You know what's funny? I really didn't want to know! In other news, whoa, my Picard guy is really miserable.
We had a nice weekend if you enjoy dinosaurs and thinking about devastatingly sad things. L’Institut de Paléontologie Humaine is currently exhibiting half a dozen REAL DINOSAUR SKELETONS so I took the dino-obsessed Loosh to see them on Saturday afternoon. His mind was sufficiently blown.
Holy sh*t, Mom, that is a motherf*ckin' Triceratops head behind me, I sh*t you not.**
**not something he actually said
He brought along a dinosaur book to help identify each skeleton. After proper identification, he then "read" outlandish claims about each one -- such as this one could swim underwater and that one could shoot lasers out of his eyes. He got defensive and ran away holding the book over his head when I asked to see the book so I could double check his facts.
This one could read your motherf*ckin' mind!**
**I apologize, folks. I'm pretty ornery tonight.
L’Institut de Paléontologie Humaine is a lovely old building but one thing bothered me and took me out of the dinosaur moment --
I am not a fan of swastika as design element
I'm supposed to be at a school meeting right now. It's the same informational meeting his teacher got mad at us for missing last year. Alex is in Spain but I had a babysitter lined up so felt pretty confident I was going to make the damn meeting this time and then everyone would LOVE ME. At school pick-up this afternoon, I cheerfully told the teacher I would see her again in an hour. I was born to attend that meeting.
Then the babysitter didn't show up. I have no idea why. So I didn't go to the meeting. Now I'm shakin' in my fashionable boots and feeling "the dread" because I know this teacher hates us now, too. I can't blame her because we've done nothing but sh*t** on important school meetings since the get-go.
Some guy came to the door today and said he had to inspect chimneys and gas lines. I said we didn't have a chimney or gas in the apartment but told him to come on in and take a look around if he wanted to verify. For reasons I'll never understand, he pointed at the ventilator duct coming out the top of our stove's ventilation hood and declared it a gas line. He jumped up on our counter and banged on the thing for awhile, declared it "blocked" and said we would need a full inspection at a later date.
So tell me the truth -- is this guy going to break in later and rob us blind? Something was weird, but I hadn't had interaction with adults all day and was happy for his bizarre company. But he got to me -- I'm now scared to turn on the ventilator hood/gas line for fear of blowing up the building.
One more thing before I go. Sunday, obviously, was September 11th. I very much felt the need to do something to commemorate the day so I took Lucien to the memorial ceremony at Trocadero. On the metro ride there, I gave Lucien a very rudimentary explanation of where we were going and why, basically how we needed to think about our country on that day because something very sad happened there ten years ago. Thankfully, he didn't ask too many in-depth questions because I have no idea how to explain something so horrible to someone who thinks the worst thing a person can do is call someone else "poo-poo face."

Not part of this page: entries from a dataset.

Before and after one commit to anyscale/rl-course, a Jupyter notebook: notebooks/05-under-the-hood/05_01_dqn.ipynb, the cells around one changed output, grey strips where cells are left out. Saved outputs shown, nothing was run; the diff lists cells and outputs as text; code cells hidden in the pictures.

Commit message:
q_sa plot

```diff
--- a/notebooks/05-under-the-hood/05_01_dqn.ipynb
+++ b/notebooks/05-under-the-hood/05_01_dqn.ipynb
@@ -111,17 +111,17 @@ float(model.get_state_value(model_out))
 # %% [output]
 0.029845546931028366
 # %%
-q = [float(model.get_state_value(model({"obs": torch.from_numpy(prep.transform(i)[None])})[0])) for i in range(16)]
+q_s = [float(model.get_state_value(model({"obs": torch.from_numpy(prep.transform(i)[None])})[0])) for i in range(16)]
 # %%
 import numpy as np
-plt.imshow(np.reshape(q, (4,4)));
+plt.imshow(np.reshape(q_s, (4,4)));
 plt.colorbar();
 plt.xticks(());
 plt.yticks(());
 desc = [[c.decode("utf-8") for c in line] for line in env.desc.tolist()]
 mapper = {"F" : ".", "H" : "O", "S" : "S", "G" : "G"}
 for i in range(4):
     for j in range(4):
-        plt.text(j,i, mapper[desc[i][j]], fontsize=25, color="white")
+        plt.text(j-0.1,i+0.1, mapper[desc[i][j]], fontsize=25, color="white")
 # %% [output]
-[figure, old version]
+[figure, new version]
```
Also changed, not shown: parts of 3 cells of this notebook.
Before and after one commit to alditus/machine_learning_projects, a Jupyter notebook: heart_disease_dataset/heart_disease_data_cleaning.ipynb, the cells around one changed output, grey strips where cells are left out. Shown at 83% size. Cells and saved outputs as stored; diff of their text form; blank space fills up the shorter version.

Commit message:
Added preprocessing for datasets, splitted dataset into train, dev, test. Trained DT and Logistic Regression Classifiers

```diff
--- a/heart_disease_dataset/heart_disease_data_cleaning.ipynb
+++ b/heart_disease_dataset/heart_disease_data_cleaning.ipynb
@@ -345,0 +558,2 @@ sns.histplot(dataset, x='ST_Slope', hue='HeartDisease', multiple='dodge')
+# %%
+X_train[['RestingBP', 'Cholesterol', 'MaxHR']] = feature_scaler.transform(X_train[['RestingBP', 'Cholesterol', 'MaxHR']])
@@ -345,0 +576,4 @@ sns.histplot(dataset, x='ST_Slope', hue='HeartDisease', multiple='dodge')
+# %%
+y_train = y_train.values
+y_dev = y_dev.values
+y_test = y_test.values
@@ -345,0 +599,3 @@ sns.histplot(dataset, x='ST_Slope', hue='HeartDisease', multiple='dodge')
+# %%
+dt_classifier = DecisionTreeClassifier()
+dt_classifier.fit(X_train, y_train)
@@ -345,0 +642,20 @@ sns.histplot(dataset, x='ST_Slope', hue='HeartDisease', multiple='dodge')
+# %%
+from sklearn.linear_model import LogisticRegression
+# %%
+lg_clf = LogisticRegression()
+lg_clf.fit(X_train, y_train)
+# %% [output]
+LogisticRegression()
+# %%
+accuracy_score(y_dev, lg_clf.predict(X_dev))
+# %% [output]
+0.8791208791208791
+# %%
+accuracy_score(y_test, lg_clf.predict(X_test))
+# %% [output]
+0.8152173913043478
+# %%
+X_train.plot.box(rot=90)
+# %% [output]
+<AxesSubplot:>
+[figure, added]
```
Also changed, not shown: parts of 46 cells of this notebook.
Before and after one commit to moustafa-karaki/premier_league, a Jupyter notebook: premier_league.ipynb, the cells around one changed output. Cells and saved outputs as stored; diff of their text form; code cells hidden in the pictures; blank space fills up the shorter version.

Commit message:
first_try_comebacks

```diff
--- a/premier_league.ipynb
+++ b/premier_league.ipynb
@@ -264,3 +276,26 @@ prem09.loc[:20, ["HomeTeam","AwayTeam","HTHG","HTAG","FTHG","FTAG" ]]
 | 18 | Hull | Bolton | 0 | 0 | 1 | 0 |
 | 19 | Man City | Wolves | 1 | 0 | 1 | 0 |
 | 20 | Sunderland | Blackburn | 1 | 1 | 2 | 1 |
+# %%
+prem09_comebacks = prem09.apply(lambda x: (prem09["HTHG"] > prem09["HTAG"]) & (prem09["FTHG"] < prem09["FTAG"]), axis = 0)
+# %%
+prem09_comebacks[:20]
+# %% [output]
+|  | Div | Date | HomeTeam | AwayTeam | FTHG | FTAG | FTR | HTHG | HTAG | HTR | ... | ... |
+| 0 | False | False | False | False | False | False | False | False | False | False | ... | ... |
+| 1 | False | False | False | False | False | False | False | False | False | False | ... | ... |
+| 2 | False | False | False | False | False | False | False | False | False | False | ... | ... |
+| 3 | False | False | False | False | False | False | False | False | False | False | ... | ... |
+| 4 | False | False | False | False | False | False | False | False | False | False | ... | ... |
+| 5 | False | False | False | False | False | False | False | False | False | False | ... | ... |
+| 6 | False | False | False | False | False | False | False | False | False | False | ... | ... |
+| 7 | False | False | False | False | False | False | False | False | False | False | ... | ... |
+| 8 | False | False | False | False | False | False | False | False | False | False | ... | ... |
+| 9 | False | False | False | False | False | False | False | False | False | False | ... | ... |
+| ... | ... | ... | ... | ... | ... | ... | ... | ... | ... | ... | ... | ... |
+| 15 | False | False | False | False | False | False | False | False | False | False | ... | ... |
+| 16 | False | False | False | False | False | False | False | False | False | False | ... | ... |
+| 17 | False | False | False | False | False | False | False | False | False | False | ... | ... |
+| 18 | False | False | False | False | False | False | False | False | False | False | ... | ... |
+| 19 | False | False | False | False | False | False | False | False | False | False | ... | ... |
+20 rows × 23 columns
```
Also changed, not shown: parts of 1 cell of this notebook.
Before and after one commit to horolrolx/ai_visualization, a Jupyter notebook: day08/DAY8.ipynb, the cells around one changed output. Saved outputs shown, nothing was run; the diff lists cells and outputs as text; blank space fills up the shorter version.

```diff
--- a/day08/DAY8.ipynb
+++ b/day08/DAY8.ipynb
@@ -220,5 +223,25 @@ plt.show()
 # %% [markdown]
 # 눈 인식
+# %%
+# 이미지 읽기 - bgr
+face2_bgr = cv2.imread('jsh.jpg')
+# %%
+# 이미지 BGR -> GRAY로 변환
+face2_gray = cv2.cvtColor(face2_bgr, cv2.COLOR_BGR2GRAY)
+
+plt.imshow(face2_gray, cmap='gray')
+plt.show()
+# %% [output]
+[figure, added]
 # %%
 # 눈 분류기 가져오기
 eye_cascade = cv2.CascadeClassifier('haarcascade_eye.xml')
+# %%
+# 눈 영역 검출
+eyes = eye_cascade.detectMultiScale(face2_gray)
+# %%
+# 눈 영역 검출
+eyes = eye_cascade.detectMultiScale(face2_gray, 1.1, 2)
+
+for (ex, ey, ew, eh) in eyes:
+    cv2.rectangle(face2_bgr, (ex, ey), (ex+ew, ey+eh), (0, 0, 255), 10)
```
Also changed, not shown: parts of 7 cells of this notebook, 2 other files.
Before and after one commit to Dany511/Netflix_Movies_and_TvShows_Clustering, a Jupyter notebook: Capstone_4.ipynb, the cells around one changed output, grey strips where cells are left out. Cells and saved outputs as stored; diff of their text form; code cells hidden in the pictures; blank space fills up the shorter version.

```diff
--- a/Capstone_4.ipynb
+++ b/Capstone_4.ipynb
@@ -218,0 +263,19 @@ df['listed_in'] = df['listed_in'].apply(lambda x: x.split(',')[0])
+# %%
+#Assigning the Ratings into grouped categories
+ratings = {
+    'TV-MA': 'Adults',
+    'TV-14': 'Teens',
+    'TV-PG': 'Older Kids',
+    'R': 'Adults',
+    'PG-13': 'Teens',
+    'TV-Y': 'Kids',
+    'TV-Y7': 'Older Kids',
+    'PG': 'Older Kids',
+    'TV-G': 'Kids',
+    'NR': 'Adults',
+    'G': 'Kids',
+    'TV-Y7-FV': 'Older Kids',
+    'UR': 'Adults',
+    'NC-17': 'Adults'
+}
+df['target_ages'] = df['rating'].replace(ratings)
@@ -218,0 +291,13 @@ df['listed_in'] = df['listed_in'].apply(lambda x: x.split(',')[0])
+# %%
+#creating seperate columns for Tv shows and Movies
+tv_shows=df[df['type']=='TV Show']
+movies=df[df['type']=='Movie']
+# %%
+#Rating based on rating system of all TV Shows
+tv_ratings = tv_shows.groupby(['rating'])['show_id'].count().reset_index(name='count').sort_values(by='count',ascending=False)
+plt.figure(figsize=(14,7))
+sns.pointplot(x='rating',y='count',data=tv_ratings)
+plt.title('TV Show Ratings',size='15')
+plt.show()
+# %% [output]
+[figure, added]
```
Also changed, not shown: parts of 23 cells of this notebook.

It was a moving tribute at Trocadero. The mayor of Paris was there alongside the American ambassador. A choir sang the French and U.S. national anthems back-to-back, and various people gave speeches about how the day changed the entire world and the entire world mourned. The official ceremony lasted between the exact times, ten years ago, when the first plane hit through when the second tower fell. There were tears, of course, including mine, because all Americans still feel the events of that day in a visceral, raw way.
I was brought to tears by the horror of the events of 9/11, but also by the show of solidarity by the French. I'm so grateful they gave us somewhere to go, something to do. Otherwise, we would have been sitting at home or wandering around the neighborhood pretending it was a normal day when it wasn't a normal day.
This is a group of French firefighters who showed up carrying American flags. Several wore FDNY hats. They were somber, and sincere.
We didn't stay for the whole ceremony. The intense security repeatedly reminded me it may not have been the safest place to bring Lucien. By the third time we saw a group of cops run past us full speed to surround someone, I decided it was time to go. The terrorists scared MJ away from the 9/11 memorial ceremony, and for that I'm not exactly proud.
Thank you, just thank you, France, for giving a sh*t** about our pain.
**not ornery, I really mean that one.
Lucien took a spin on the carousel on our walk back to the metro. It felt good to watch Lucien, head thrown back laughing out loud, after re-living that day ten years ago. I didn't even care I was watching him in the middle of a downpour.
Phew. Done. Cleansed.
In more upbeat news, I've now received several emails on the subject and am pleased to report "assorted toast" is sweeping several nations.
Hugs to all my people,